Given records:
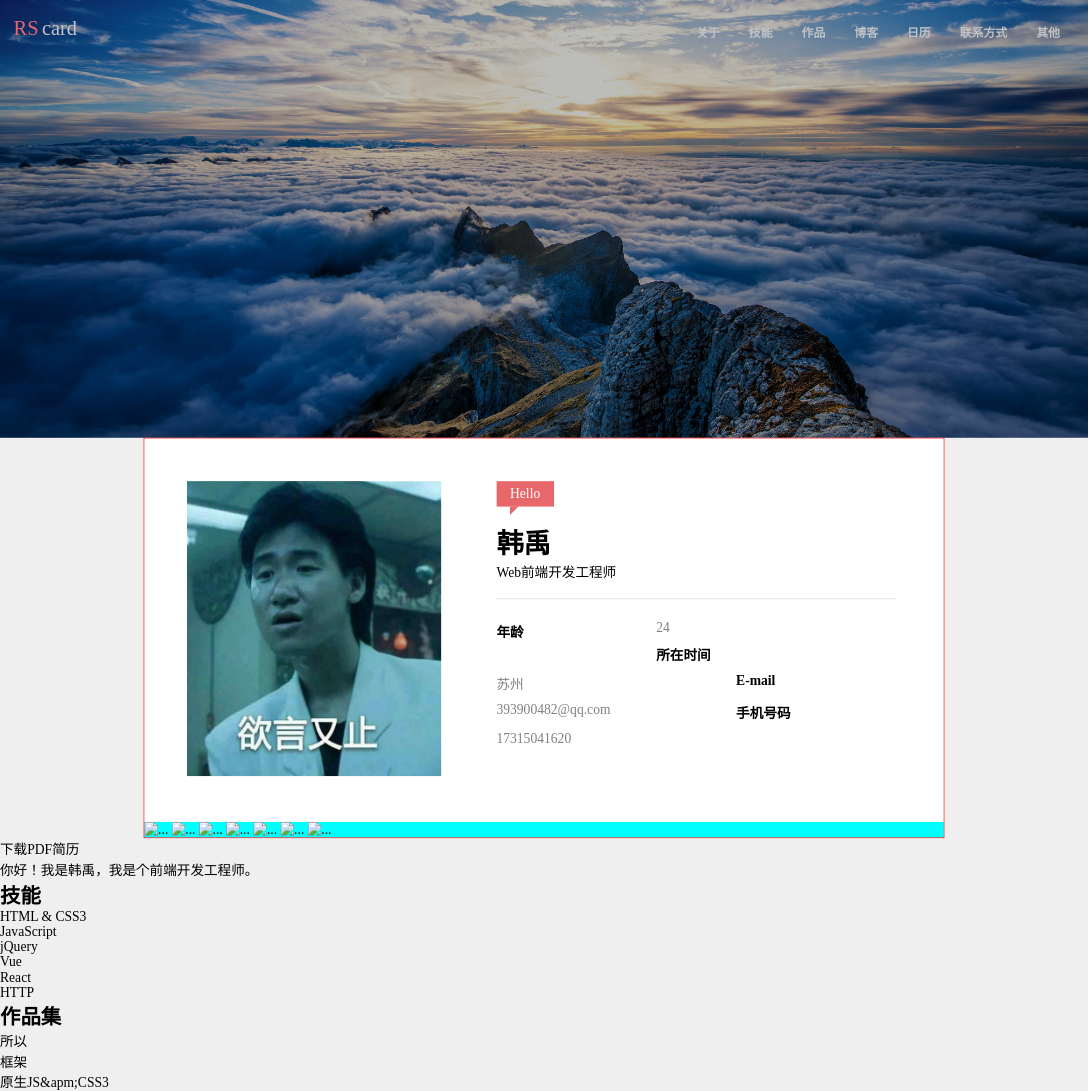
Repository: yorkHan/resume
Page: index.html
These files come from the project's save history. The page is drawn as it stood at one moment and after a run of saves; the edit follows.
The browser window is 1280 px wide. The pictures show the whole page, at 85% of full size.

Above is the page before, as saved 2018-04-09 23:45:20.

After the next 5 saves:
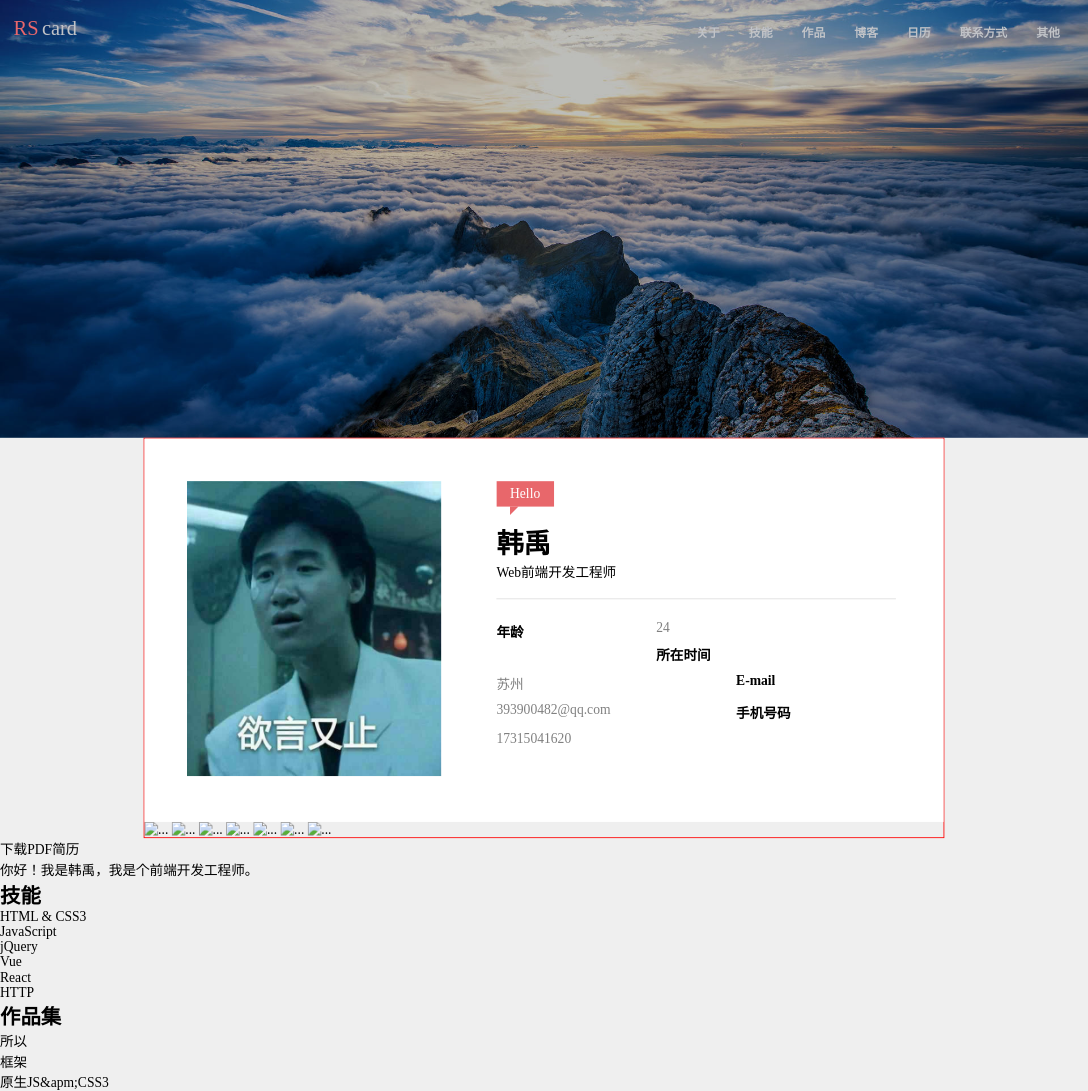
The 5 saves are shown as one change because they came seconds apart.
The last was saved 12 s later.
--- a/1.css
+++ b/1.css
@@ -112,9 +112,8 @@ hr{
 .usercard .text hr{
     margin: 20px 0px;
 }
-.media {
+.usercard footer.media {
     float: none;
-    background: aqua;
 }
 .textAndPicture{
     background-color: #FFF;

Exercise objective: Reproduce the listing word for word. Do not carry over the pictures.

Response area:
Repository: yorkHan/resume
Page: index.html
These files come from the project's save history. The page is drawn as it stood at one moment and after a run of saves; the edit follows.
The browser window is 1280 px wide. The pictures show the whole page, at 85% of full size.

Above is the page before, as saved 2018-04-09 23:45:20.

After the next 5 saves:
The 5 saves are shown as one change because they came seconds apart.
The last was saved 12 s later.
--- a/1.css
+++ b/1.css
@@ -112,9 +112,8 @@ hr{
 .usercard .text hr{
     margin: 20px 0px;
 }
-.media {
+.usercard footer.media {
     float: none;
-    background: aqua;
 }
 .textAndPicture{
     background-color: #FFF;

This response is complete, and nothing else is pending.